The larger question for me, though, is why there have been so few musicals made in Asia featuring their homegrown pop stars. I’d love to see a J-pop musical, or a K-pop musical, or one from Hong Kong featuring any of their popular Cantopop singers, many of whom have indeed made films. I would love to have seen a full-blown musical with the Twins, a singing duo in Hong Kong, who made plenty of films as actresses, but only one that I know of where they did a song (all too briefly) on camera. Once upon a time there were musicals with Japanese singing stars. Hibari Misora, the biggest recording star in Japan in the postwar era, made a number of musicals, one of which, JANKEN MUSUME (1955), was one of Japan’s earliest color movies. Here’s a link to my IMDB review of it:

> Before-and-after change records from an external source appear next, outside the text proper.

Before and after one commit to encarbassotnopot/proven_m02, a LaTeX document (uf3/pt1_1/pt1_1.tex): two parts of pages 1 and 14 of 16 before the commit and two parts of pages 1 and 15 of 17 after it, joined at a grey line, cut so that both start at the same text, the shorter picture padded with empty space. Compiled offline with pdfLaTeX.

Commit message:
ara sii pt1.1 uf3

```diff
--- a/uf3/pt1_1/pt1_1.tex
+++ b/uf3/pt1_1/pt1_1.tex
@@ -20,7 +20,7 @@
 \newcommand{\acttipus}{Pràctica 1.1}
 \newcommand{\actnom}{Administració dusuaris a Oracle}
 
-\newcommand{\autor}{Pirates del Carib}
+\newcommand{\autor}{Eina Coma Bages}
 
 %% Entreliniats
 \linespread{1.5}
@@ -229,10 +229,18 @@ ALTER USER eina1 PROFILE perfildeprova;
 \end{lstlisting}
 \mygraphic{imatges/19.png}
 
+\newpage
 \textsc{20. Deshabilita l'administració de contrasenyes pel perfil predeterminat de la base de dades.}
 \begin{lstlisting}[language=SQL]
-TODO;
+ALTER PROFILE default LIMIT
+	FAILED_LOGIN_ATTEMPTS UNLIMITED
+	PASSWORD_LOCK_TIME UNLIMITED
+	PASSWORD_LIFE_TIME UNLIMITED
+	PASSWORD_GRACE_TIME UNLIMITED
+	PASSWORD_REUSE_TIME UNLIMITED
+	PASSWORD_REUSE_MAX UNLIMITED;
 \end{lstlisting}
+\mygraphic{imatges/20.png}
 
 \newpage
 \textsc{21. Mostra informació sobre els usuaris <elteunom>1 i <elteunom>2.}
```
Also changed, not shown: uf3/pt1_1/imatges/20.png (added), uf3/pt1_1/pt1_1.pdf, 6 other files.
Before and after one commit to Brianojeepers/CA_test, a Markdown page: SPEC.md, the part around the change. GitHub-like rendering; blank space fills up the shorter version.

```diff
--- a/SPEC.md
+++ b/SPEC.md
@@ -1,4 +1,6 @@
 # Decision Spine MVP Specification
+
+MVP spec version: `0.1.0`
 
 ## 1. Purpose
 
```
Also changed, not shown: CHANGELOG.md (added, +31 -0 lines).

What I’d really like to see is a big-budget blockbuster international movie musical incorporating acts from all over the world in a variety of popular music styles and a variety of languages. If I was a billionaire I’d finance one. Unfortunately, the types of individuals who become billionaires generally don’t have this type of interest.
Getting back to MAKE YOUR MOVE, I should point out that while Mr. Hough is indeed a competent dancer and performer, I couldn’t help but recall, as I watched him tap, how so many better tap dancers used to appear on Hollywood screens on a regular basis. Granted, it’s supremely unfair to contrast Mr. Hough with, say, the Nicholas Brothers, but this seems like a good opportunity to remind readers what great dancing used to regularly leap out from Hollywood movies. Check out this nightclub number from STORMY WEATHER (1943), which starts with Cab Calloway and his band singing and playing for about a minute-and-a-half before the Nicholas Brothers get out of their seats to join the number and perform some of the best tap dancing you’ll ever see:
Finally, here’s a video of COBU performing at the Lower East Side Festival of the Arts on May 25, 2013:
P.S. On Saturday April 26, COBU performed at Sakura Matsuri, the annual Japanese Cherry Blossom Festival, at the Brooklyn Botanic Garden. I was there and recorded some clips: